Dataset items

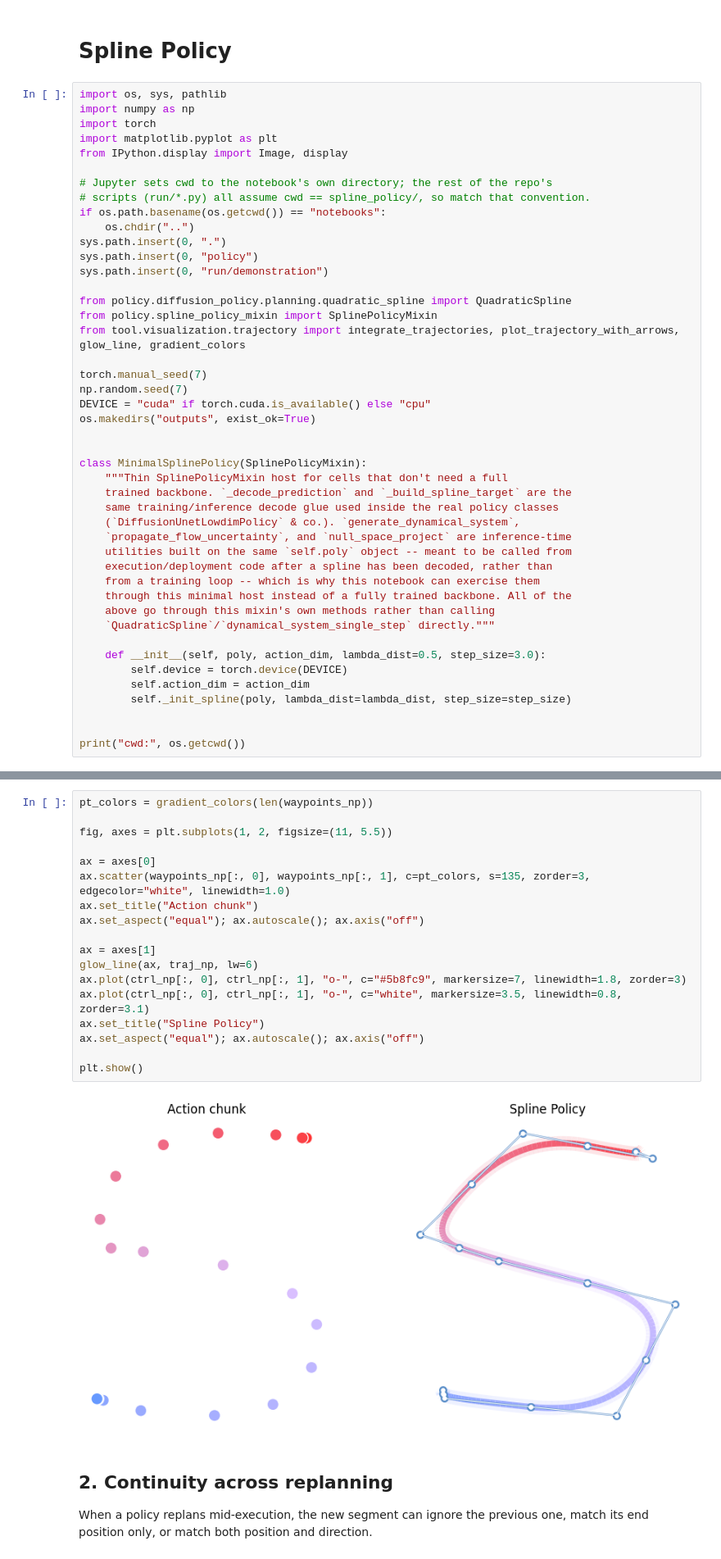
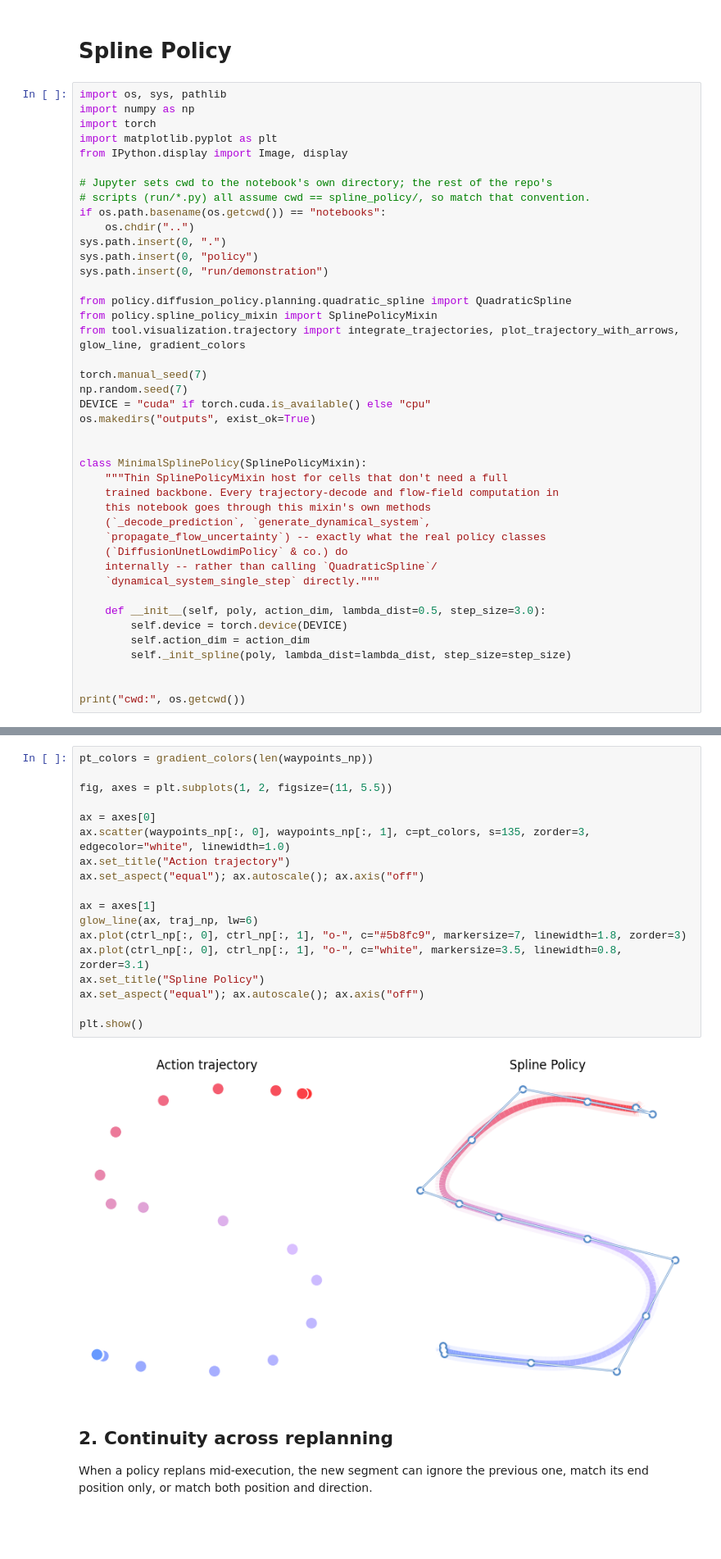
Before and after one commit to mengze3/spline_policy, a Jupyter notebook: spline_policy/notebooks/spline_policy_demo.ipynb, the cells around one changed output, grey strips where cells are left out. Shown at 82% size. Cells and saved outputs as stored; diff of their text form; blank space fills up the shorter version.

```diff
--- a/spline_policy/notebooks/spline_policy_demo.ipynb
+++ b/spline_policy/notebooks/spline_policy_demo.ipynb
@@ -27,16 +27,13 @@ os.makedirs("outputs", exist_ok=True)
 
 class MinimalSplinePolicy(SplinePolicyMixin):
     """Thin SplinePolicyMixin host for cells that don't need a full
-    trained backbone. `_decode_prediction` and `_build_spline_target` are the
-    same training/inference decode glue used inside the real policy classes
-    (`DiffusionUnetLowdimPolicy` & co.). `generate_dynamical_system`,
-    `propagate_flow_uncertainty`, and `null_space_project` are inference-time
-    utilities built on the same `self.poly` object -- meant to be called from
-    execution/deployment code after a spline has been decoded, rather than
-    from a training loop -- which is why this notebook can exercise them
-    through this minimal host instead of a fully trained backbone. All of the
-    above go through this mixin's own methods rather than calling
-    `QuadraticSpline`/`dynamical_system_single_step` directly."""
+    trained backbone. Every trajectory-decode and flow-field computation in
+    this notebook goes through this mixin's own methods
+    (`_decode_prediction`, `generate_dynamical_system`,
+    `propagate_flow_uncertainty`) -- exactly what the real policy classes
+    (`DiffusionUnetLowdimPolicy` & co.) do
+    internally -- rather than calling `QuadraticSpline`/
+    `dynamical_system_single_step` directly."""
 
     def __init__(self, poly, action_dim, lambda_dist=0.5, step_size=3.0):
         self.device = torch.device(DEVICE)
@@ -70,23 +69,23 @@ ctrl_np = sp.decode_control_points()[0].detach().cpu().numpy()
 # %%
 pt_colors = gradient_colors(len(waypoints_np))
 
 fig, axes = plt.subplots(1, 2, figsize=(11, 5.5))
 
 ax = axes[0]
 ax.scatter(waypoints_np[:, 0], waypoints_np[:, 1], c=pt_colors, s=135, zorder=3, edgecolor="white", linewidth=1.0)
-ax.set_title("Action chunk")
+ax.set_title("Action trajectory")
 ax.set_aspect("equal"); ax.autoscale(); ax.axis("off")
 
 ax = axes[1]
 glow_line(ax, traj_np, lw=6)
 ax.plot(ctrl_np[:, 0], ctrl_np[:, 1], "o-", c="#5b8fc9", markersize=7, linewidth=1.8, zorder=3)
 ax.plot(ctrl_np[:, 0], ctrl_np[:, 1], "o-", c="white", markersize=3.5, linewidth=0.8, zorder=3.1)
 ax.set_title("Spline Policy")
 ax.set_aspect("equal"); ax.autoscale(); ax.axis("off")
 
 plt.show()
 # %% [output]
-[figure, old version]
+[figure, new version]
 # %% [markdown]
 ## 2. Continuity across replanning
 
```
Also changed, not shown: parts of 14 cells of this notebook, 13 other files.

**Requirement:** Search the entries for the word "this" and copy every line that holds it.

**Completed exercise:**
-    from a training loop -- which is why this notebook can exercise them
-    through this minimal host instead of a fully trained backbone. All of the
-    above go through this mixin's own methods rather than calling
+    this notebook goes through this mixin's own methods
Also changed, not shown: parts of 14 cells of this notebook, 13 other files.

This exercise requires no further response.